::: MATERIAL SHOWN

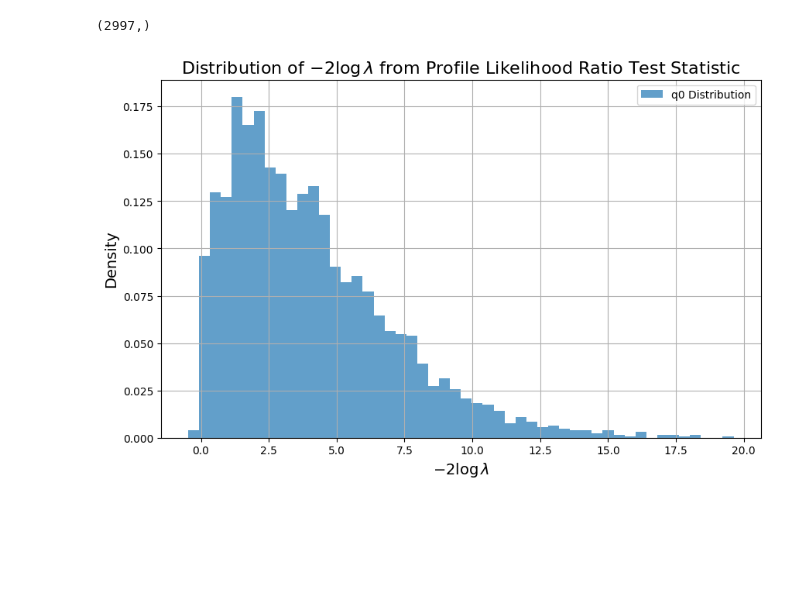
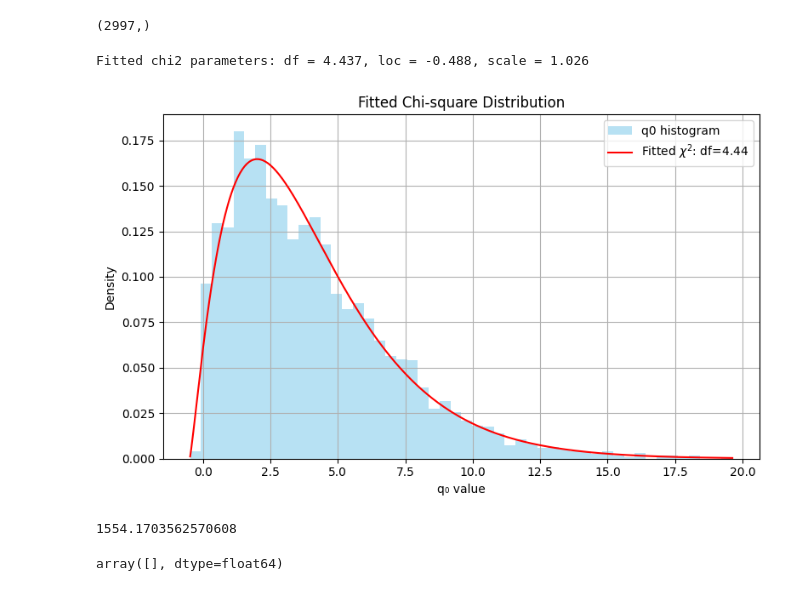
Before and after one commit to Bapi2X22/ML4HEP_2025, a Jupyter notebook: statAnSplusB.ipynb, the cells around one changed output. Cells and saved outputs as stored; diff of their text form; code cells hidden in the pictures; blank space fills up the shorter version.

```diff
--- a/statAnSplusB.ipynb
+++ b/statAnSplusB.ipynb
@@ -366,14 +416,61 @@ q0_values.shape
 # %% [output]
 (2997,)
 # %%
-# PLot the q0 distribution
-plt.figure(figsize=(10, 6))
-plt.hist(q0_values, bins=50, density=True, alpha=0.7, label='q0 Distribution')
-plt.xlabel(r'$-2 \log \lambda$', fontsize=14)
-plt.ylabel('Density', fontsize=14)
-plt.title('Distribution of $-2 \log \lambda$ from Profile Likelihood Ratio Test Statistic', fontsize=16)
-plt.legend()
-plt.grid()
-plt.show()
+# # PLot the q0 distribution
+# plt.figure(figsize=(10, 6))
+# plt.hist(q0_values, bins=50, density=True, alpha=0.7, label='q0 Distribution')
+# plt.xlabel(r'$-2 \log \lambda$', fontsize=14)
+# plt.ylabel('Density', fontsize=14)
+# plt.title('Distribution of $-2 \log \lambda$ from Profile Likelihood Ratio Test Statistic', fontsize=16)
+# plt.legend()
+# plt.grid()
+# plt.show()
-# %% [output]
-[figure, removed]
+# %%
+import numpy as np
+import matplotlib.pyplot as plt
+from scipy.stats import chi2
+
+# Your actual q0_values array
+# q0_values = np.array([...])
+
+# Fit q0_values to a chi-square distribution
+# This fits df, loc, scale unless you fix them
+# fitted_params = chi2.fit(q0_values)
+fitted_params = chi2.fit(q0_values)
+
+df_fit, loc_fit, scale_fit = fitted_params
+print(f"Fitted chi2 parameters: df = {df_fit:.3f}, loc = {loc_fit:.3f}, scale = {scale_fit:.3f}")
+
+# Plot histogram
+plt.figure(figsize=(8, 5))
+counts, bins, _ = plt.hist(q0_values, bins=50, density=True, alpha=0.6, color='skyblue', label='q0 histogram')
+
+# Plot fitted chi2 PDF
+x = np.linspace(min(q0_values), max(q0_values), 500)
+fitted_pdf = chi2.pdf(x, df_fit, loc=loc_fit, scale=scale_fit)
+plt.plot(x, fitted_pdf, 'r-', label=fr'Fitted $\chi^2$: df={df_fit:.2f}')
+# plt.axvline(q0_obs, color='black', linestyle='--', linewidth=2, label=r'$q_{0}^{\mathrm{obs}}$')
+#set x axis to log scale
+# plt.xscale('log')
+
+
+# Labels and legend
+plt.xlabel('q₀ value')
+plt.ylabel('Density')
+plt.title('Fitted Chi-square Distribution')
+plt.legend()
+plt.grid(True)
+plt.tight_layout()
+plt.show()
+# %% [output]
+Fitted chi2 parameters: df = 4.437, loc = -0.488, scale = 1.026
+[figure, added]
+# %%
+q0_obs
+# %% [output]
+1554.1703562570608
+# %%
+# find if there any value of q0 in q0_values that is greater than q0_obs
+q0_values[q0_values > q0_obs]
+# %% [output]
+array([], dtype=float64)
```
Also changed, not shown: parts of 2 cells of this notebook, 1 other file.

::::::

▶ _WORK TO COMPLETE_:
A verbatim copy of the listing, with all pictures removed, is required.

▶ _YOUR SOLUTION_:
Before and after one commit to Bapi2X22/ML4HEP_2025, a Jupyter notebook: statAnSplusB.ipynb, the cells around one changed output. Cells and saved outputs as stored; diff of their text form; code cells hidden in the pictures; blank space fills up the shorter version.

```diff
--- a/statAnSplusB.ipynb
+++ b/statAnSplusB.ipynb
@@ -366,14 +416,61 @@ q0_values.shape
 # %% [output]
 (2997,)
 # %%
-# PLot the q0 distribution
-plt.figure(figsize=(10, 6))
-plt.hist(q0_values, bins=50, density=True, alpha=0.7, label='q0 Distribution')
-plt.xlabel(r'$-2 \log \lambda$', fontsize=14)
-plt.ylabel('Density', fontsize=14)
-plt.title('Distribution of $-2 \log \lambda$ from Profile Likelihood Ratio Test Statistic', fontsize=16)
-plt.legend()
-plt.grid()
-plt.show()
+# # PLot the q0 distribution
+# plt.figure(figsize=(10, 6))
+# plt.hist(q0_values, bins=50, density=True, alpha=0.7, label='q0 Distribution')
+# plt.xlabel(r'$-2 \log \lambda$', fontsize=14)
+# plt.ylabel('Density', fontsize=14)
+# plt.title('Distribution of $-2 \log \lambda$ from Profile Likelihood Ratio Test Statistic', fontsize=16)
+# plt.legend()
+# plt.grid()
+# plt.show()
-# %% [output]
-[figure, removed]
+# %%
+import numpy as np
+import matplotlib.pyplot as plt
+from scipy.stats import chi2
+
+# Your actual q0_values array
+# q0_values = np.array([...])
+
+# Fit q0_values to a chi-square distribution
+# This fits df, loc, scale unless you fix them
+# fitted_params = chi2.fit(q0_values)
+fitted_params = chi2.fit(q0_values)
+
+df_fit, loc_fit, scale_fit = fitted_params
+print(f"Fitted chi2 parameters: df = {df_fit:.3f}, loc = {loc_fit:.3f}, scale = {scale_fit:.3f}")
+
+# Plot histogram
+plt.figure(figsize=(8, 5))
+counts, bins, _ = plt.hist(q0_values, bins=50, density=True, alpha=0.6, color='skyblue', label='q0 histogram')
+
+# Plot fitted chi2 PDF
+x = np.linspace(min(q0_values), max(q0_values), 500)
+fitted_pdf = chi2.pdf(x, df_fit, loc=loc_fit, scale=scale_fit)
+plt.plot(x, fitted_pdf, 'r-', label=fr'Fitted $\chi^2$: df={df_fit:.2f}')
+# plt.axvline(q0_obs, color='black', linestyle='--', linewidth=2, label=r'$q_{0}^{\mathrm{obs}}$')
+#set x axis to log scale
+# plt.xscale('log')
+
+
+# Labels and legend
+plt.xlabel('q₀ value')
+plt.ylabel('Density')
+plt.title('Fitted Chi-square Distribution')
+plt.legend()
+plt.grid(True)
+plt.tight_layout()
+plt.show()
+# %% [output]
+Fitted chi2 parameters: df = 4.437, loc = -0.488, scale = 1.026
+[figure, added]
+# %%
+q0_obs
+# %% [output]
+1554.1703562570608
+# %%
+# find if there any value of q0 in q0_values that is greater than q0_obs
+q0_values[q0_values > q0_obs]
+# %% [output]
+array([], dtype=float64)
```
Also changed, not shown: parts of 2 cells of this notebook, 1 other file.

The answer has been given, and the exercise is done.